A (t)horny issue and other links

The Swiss sure have their problems!! The rest of us will only be too happy to trade ours for theirs. Referendum on cows’ horns is coming up in Switzerland! [Link]

Augustin Carstens called the bitcoin ‘a bubble, Ponzi scheme and an environmental disaster’ way back in February. Well said [Link]. The value of bitcoin has collapsed and I suspect that the benefits of ‘Blockchain’ are vastly overstated.

Paul Tudor Jones sounds the alarm on corporate credit in the United States:

If you go across the landscape you have levels of leverage that probably aren’t sustainable and could be systemically threatening if we don’t have . . . appropriate responses [Link]

IMF had chipped in with its own (eloquent, doubtless) warning on leveraged loans, little realising its own culpability on the matter. It warned central banks against raising rates ‘prematurely’ from 0.0%. The truth was that in 2015-16 the world was in dire straits. Hence, their warnings, perhaps, on premature tightening. But, then, it means that the programme of zero short-term interest rates and QE (which held down long-term rates) were a failure. Why persist with them? So, they created the mess that they are warning against now!

Did they earn their stripes?
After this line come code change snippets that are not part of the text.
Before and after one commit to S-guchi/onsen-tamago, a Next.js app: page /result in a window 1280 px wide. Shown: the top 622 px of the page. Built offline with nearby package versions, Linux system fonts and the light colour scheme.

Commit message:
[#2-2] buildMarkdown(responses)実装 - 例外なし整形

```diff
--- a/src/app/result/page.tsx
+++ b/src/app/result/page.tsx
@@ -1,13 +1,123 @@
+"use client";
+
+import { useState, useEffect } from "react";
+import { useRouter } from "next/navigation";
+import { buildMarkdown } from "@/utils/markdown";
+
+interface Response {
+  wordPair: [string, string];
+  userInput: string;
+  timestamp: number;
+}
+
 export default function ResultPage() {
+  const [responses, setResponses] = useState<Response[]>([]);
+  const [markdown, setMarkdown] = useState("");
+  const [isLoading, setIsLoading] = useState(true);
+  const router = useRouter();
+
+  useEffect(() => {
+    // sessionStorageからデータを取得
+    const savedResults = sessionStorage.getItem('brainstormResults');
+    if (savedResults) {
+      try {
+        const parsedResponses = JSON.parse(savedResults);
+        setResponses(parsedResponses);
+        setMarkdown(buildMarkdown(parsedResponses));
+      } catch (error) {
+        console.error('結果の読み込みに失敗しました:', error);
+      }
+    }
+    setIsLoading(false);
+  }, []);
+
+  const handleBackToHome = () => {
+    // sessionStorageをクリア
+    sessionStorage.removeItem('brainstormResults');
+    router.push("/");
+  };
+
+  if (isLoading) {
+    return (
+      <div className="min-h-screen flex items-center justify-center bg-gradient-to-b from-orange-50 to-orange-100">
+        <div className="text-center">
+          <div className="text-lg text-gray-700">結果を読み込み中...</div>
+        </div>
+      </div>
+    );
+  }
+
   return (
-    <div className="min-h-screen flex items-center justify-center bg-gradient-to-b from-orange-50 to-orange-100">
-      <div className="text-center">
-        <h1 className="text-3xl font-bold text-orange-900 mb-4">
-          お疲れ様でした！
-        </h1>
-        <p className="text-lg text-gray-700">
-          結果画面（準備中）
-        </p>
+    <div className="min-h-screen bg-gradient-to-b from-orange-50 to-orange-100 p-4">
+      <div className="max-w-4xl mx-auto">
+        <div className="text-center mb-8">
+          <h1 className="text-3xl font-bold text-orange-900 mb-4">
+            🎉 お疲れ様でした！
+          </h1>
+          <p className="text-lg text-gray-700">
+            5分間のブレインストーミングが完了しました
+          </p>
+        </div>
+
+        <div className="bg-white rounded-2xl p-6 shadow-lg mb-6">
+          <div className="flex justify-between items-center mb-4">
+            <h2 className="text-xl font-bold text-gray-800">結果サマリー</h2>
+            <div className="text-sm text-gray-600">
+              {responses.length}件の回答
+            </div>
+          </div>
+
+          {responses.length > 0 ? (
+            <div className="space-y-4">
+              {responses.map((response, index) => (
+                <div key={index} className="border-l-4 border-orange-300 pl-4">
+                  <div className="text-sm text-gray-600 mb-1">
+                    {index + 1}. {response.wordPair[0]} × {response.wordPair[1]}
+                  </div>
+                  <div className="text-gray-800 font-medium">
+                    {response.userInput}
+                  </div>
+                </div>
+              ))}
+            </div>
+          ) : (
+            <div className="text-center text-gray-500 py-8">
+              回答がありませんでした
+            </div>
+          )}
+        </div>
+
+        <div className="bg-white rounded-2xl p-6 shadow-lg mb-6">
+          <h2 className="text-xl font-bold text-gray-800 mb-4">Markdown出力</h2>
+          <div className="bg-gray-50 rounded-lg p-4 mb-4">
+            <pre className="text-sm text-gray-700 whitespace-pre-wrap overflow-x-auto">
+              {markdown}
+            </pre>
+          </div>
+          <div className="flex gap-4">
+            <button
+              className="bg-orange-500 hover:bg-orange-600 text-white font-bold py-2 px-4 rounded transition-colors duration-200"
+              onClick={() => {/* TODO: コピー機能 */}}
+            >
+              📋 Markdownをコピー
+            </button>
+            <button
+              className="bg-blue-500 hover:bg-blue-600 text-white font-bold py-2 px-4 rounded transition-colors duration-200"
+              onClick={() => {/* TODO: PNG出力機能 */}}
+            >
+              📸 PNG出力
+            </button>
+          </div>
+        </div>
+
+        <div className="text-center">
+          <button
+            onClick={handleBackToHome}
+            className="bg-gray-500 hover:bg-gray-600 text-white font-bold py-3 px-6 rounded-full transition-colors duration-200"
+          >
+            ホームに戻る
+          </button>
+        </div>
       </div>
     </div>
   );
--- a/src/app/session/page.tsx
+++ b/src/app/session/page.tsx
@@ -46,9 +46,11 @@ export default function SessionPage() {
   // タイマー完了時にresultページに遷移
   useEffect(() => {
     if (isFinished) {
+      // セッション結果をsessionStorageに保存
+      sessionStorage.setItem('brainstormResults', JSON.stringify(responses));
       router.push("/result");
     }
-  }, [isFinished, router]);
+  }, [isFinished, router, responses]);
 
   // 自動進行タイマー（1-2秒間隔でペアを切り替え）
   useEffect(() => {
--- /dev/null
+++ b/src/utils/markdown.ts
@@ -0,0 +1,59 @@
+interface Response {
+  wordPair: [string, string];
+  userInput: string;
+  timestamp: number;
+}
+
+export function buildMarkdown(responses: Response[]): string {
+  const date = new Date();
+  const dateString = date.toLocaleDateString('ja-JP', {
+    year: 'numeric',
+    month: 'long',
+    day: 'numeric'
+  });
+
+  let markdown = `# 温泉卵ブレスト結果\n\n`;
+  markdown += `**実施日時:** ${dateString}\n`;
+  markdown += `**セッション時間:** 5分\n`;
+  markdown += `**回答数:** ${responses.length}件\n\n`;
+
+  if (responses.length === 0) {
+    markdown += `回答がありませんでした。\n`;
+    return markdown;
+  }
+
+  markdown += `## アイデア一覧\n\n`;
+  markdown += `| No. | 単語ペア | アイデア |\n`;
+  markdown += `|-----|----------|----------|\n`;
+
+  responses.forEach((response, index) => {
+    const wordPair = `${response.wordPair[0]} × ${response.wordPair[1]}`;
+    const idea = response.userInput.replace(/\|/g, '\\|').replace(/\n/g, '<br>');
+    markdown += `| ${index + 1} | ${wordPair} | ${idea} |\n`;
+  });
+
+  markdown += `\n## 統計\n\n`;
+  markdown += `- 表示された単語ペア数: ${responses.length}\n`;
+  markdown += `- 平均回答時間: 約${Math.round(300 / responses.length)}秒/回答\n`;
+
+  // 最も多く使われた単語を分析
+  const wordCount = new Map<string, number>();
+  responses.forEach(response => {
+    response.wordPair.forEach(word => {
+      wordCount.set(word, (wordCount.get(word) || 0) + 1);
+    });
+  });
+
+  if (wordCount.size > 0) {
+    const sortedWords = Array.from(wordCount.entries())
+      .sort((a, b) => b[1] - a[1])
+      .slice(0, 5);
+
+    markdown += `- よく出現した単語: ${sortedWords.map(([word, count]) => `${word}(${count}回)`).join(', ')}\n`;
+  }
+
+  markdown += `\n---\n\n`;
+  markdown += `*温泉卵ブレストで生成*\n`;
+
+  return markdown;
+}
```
Nov. 14 2018 — Stripe Inc.’s $245 million capital raise was the clear highlight of U.S. financial technology fundraising in the month of September, weighing in at more than four times the next-highest raise. Stripe’s massive round even stood out in comparison to other sectors, ranking in the top 15 of all U.S. private placements during the month.

The latest raise values Stripe, a payments company founded in 2009, at $20.25 billion on a post-money basis. The most recent valuation is a massive increase from November 2016, when a $150 million infusion valued the company at $9.15 billion. But on a percentage basis, an even bigger jump in valuation came from May 2012, when the company was valued at about $100 million, to January 2014, when its valuation skyrocketed to $1.75 billion. [Link]